One Fitness Camp, one goal
April 18, 2014
In 1996, Pam Nelson and Wayne Larsen were on very similar paths. They were both becoming professionals in the world of fitness, but their reasons for doing so were entirely dissimilar.
Larsen had always loved exercise. He grew up playing sports and said he loved the practices and workouts that his teammates usually hated. When he got to college, he decided to follow that passion and graduated with a degree in exercise and sports science from the University of Utah in 1996.
Meanwhile, Nelson had just become a personal trainer. After marrying and gaining 40 pounds in her late 30s, she said she began attending fitness classes and hired a personal trainer to lose the weight. When she did, she wanted to help others like her.
Now, both Larsen and Nelson work together at One Fitness Camp, an exercise and weight-loss program that combines exercise, nutritional advice and behavior correction.
"Our whole goal is to help people change their lifestyles, be able to include their health and fitness and do it in a place they can get out of their home environment," Larsen said. " staying with us here at the Westgate Resort, they are able to get away from those toxic things that might be holding them back."
People from throughout the country and globe including places like Switzerland, Australia and Puerto Rico sign up for One Fitness Camp and stay at the Westgate Resort for workouts, fitness routines, exercises and educational workshops.
Not only do Larsen and Nelson aim to shape their clients’ bodies, they also want to shape their minds. With the help of a therapist, they teach clients how to quit bad diet habits that are perhaps keeping them from losing the weight they need to lose.
Larsen said he began working in the private sector as a personal trainer, dietitian and nutritionist, but meeting with clients two or three times a week wasn’t enough to get the results he wanted to see.

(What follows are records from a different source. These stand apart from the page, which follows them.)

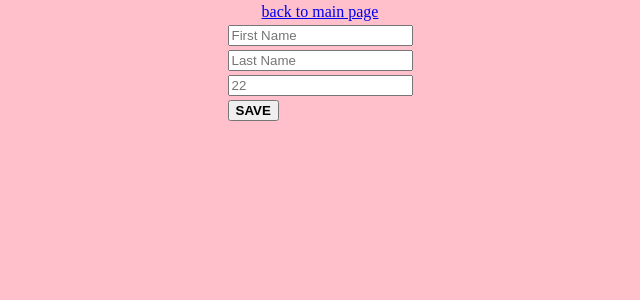
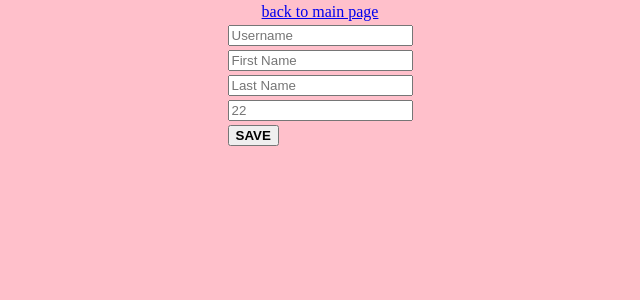
Before and after one commit to kjrohr/relationshiprepophp, a PHP site: page /add_data.php in a window 1280 px wide. Shown: the part 26-326 px from the top of the page, without its empty margins (320-960 px from the left). Run offline with PHP 8.4, Linux system fonts and the light colour scheme.

Commit message:
More work on adding users

```diff
--- a/add_data.php
+++ b/add_data.php
@@ -3,6 +3,7 @@ include_once 'dbconfig.php';
 if(isset($_POST['btn-save']))
 {
  // variables for input data
+ $username = $_POST['username'];
  $first_name = $_POST['first_name'];
  $last_name = $_POST['last_name'];
  $age = $_POST['age'];
@@ -10,7 +11,7 @@ if(isset($_POST['btn-save']))
 
  // sql query for inserting data into database
 
-        $sql_query = "INSERT INTO users(first_name,last_name,age) VALUES('$first_name','$last_name','$age')";
+        $sql_query = "INSERT INTO users(username,first_name,last_name,age) VALUES('$username','$first_name','$last_name','$age')";
  mysql_query($sql_query);
 
         // sql query for inserting data into database
@@ -41,6 +42,9 @@ if(isset($_POST['btn-save']))
     <td align="center"><a href="index.php">back to main page</a></td>
     </tr>
     <tr>
+    <td><input type="text" name="username" placeholder="Username" required /></td>
+    </tr>
+    <tr>
     <td><input type="text" name="first_name" placeholder="First Name" required /></td>
     </tr>
     <tr>
```
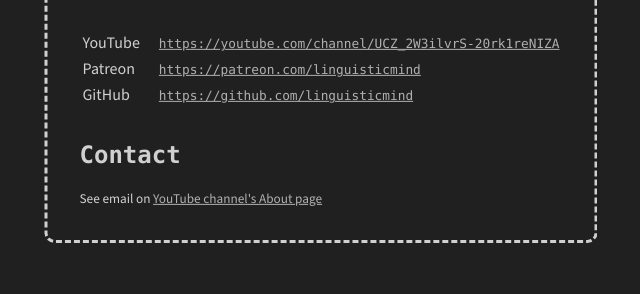
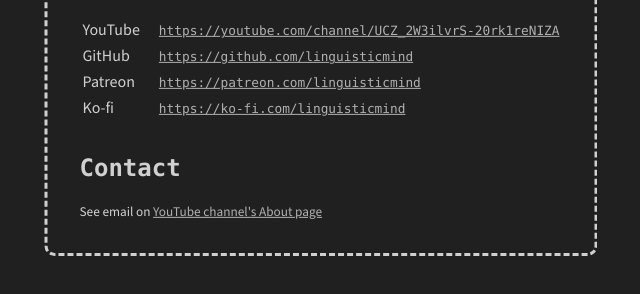
Before and after one commit to linguisticmind/linguisticmind.github.io, a plain HTML site: page index.html in a window 1280 px wide. Shown: the part 338-632 px from the top of the page, without its empty margins (319-959 px from the left). Drawn offline with Linux system fonts and the light colour scheme.

Commit message:
Added link to Ko-fi Changed the order of links

```diff
--- a/index.html
+++ b/index.html
@@ -24,6 +24,17 @@
         </td>
       </tr>
       <tr>
+        <th>GitHub</th>
+        <td>
+          <a
+            target="_blank"
+            href="https://github.com/linguisticmind"
+          >
+            https://github.com/linguisticmind
+          </a>
+        </td>
+      </tr>
+      <tr>
         <th>Patreon</th>
         <td>
           <a
@@ -35,13 +46,13 @@
         </td>
       </tr>
       <tr>
-        <th>GitHub</th>
+        <th>Ko-fi</th>
         <td>
           <a
             target="_blank"
-            href="https://github.com/linguisticmind"
+            href="https://ko-fi.com/linguisticmind"
           >
-            https://github.com/linguisticmind
+            https://ko-fi.com/linguisticmind
           </a>
         </td>
       </tr>
```
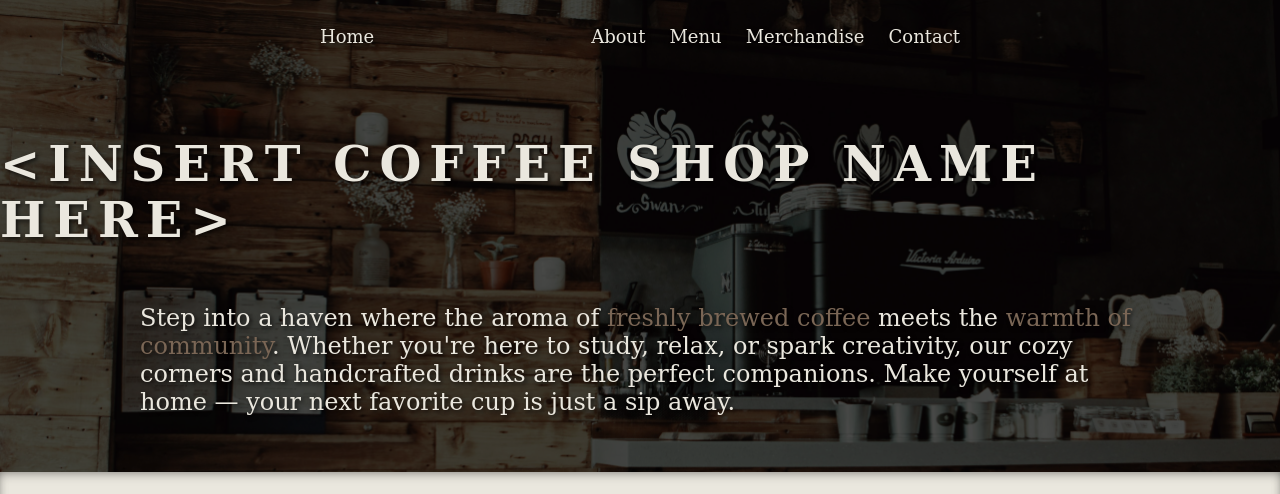
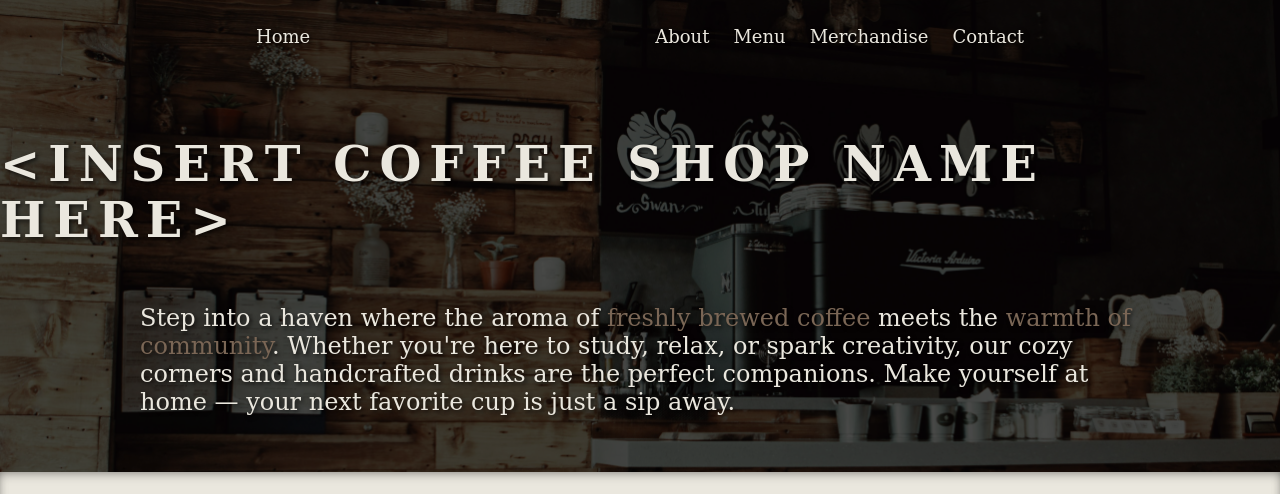
Before and after one commit to RSKonkle/coffee-shop-project, a plain HTML site: page index.html in a window 1280 px wide. Shown: the top 494 px of the page. Drawn offline with Linux system fonts and the light colour scheme.

Commit message:
Edit header width units

```diff
--- a/styles.css
+++ b/styles.css
@@ -38,7 +38,7 @@ body {
     display: flex;
     justify-content: space-between;
     align-items: center;
-    padding: 12px 40vh;
+    padding: 12px 20vw;
     height: 6vh;
     position: relative;
     z-index: 2;
```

"In a camp environment, they’re not going anywhere. They’re there with you throughout the week, month or couple of months," Larsen said. "That’s when you can really make an impact, because you have enough time with them to get them away from the things that could negatively affect their health and get them into a different mindset."
People can attend the camp for anywhere from a day to several months. Larsen and Nelson said their demographic is usually made up of women ages 45-55 or older, but in the summer months, they see younger college students on summer break.
Those attending the camp go on bike rides or hikes around town in the summer and snowshoeing and cross-country skiing during the winter. Larsen said they like to utilize all aspects of Park City they can while training.
The Westgate Resort, the camp’s headquarters, offers attendees a one-bedroom suite equipped with a king-sized bed, kitchenette and living room. They use the fitness center on-site for circuit and weight training as well as the Park City Municipal Athletic and Recreation Center and the Basin Recreational Fieldhouse.
"We motivate them through caring and encouragement. We’re not screaming or demeaning them," Nelson said. "Most people come here already pretty beat up, so we’re not trying to beat them up more."
Camp attendees are rewarded with a massage at Serenity Spa every week to relax their sore muscles after training Monday through Saturday. Sunday is their "rest day," which is usually a transition day for those either leaving or "moving in."
All meals are included in the registration fee as well as spa vouchers and room and board for camp attendees from out of town. There is also a locals program available, and meals are still included.
Locals can participate in One Fitness Camp’s daily routines and meals, but they get to go home at the end of the day. Out-of-towners eventually go back home, and Larsen, Nelson and other fitness trainers at the camp will keep in touch with attendees for 12 weeks after they leave.
While they are at One Fitness Camp, Larsen and Nelson agree that the goal is to get their clients into healthy habits like eating nutritious meals and snacks and working out regularly.
"We’re trying to help them rationally get more confidence and believe in themselves, give them that confidence back so that they can carry it forward once they get back home," Larsen said. "We are trying to build people up, because they come to us already pretty broken."
One Fitness Camp: